*INFORMATION*.
=== Section Start ===
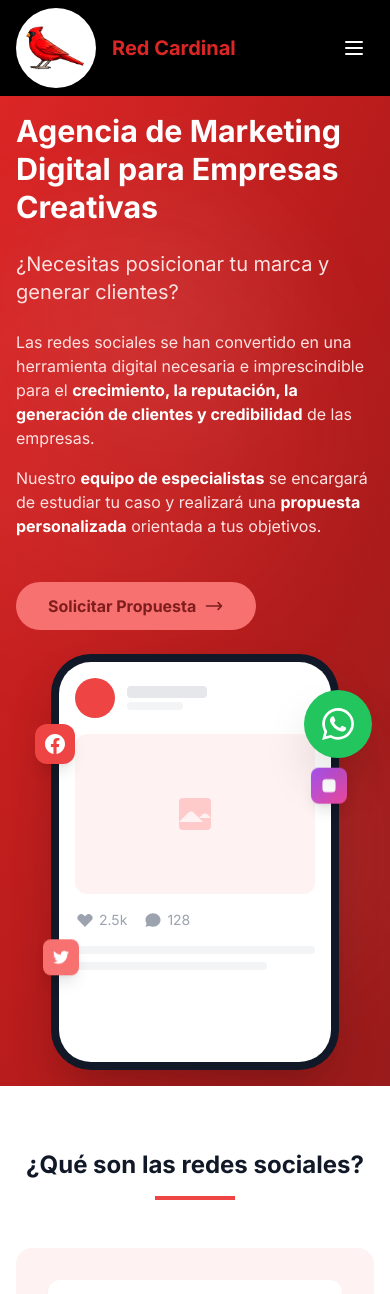
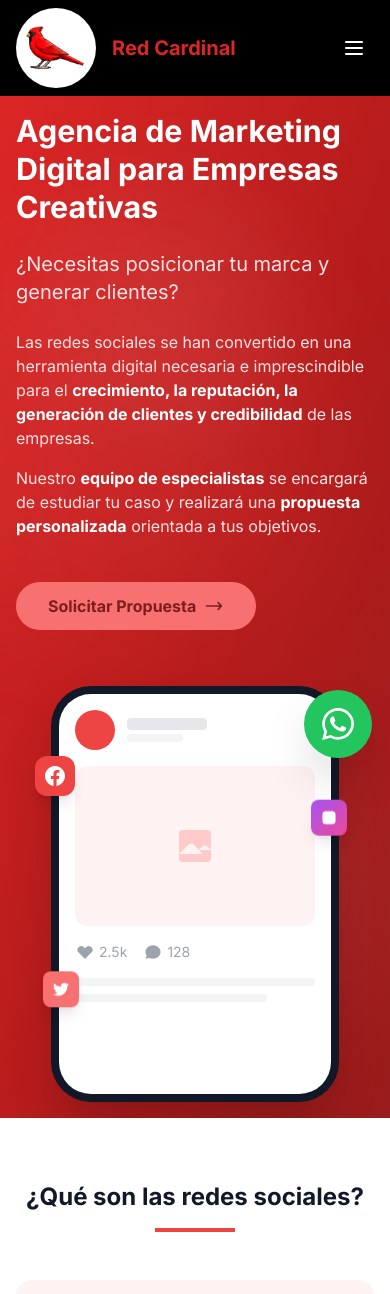
Before and after one commit to chaplatorre03-cpu/redcardinal, a Next.js app: page / in a window 390 px wide. Shown: the top 1294 px of the page. Built offline with nearby package versions, Linux system fonts and the light colour scheme.

Commit message:
Settings spaces in sections

```diff
--- a/components/ClientsSection.tsx
+++ b/components/ClientsSection.tsx
@@ -17,7 +17,7 @@ export default function ClientsSection() {
     const scrollClients = [...clients, ...clients];
 
     return (
-        <section id="clientes" className="py-20 pb-32 bg-white border-y border-gray-100 overflow-hidden relative">
+        <section id="clientes" className="pt-10 md:pt-20 pb-16 md:pb-32 bg-white border-y border-gray-100 overflow-hidden relative">
             {/* Background decoration */}
             <div className="absolute top-0 left-0 w-full h-1 bg-gradient-to-r from-transparent via-red-500/10 to-transparent"></div>
 
--- a/components/HeroSection.tsx
+++ b/components/HeroSection.tsx
@@ -70,7 +70,7 @@ export default function HeroSection() {
                     </div>
 
                     {/* Right - Phone Mockup */}
-                    <AnimatedSection animation="fade-left" delay={200} className="flex justify-center lg:justify-end -mt-12 lg:mt-0">
+                    <AnimatedSection animation="fade-left" delay={200} className="flex justify-center lg:justify-end -mt-4 lg:mt-0">
                         <div className="relative w-72 md:w-80">
                             {/* Phone Frame */}
                             <div className="bg-gray-900 rounded-[2.5rem] p-2 shadow-2xl hover-lift">
```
=== Section End ===
*WORK TASK*. Search the listing for the word "animation". Copy every line in which it occurs.

*TASK RESPONSE*.
-                    <AnimatedSection animation="fade-left" delay={200} className="flex justify-center lg:justify-end -mt-12 lg:mt-0">
+                    <AnimatedSection animation="fade-left" delay={200} className="flex justify-center lg:justify-end -mt-4 lg:mt-0">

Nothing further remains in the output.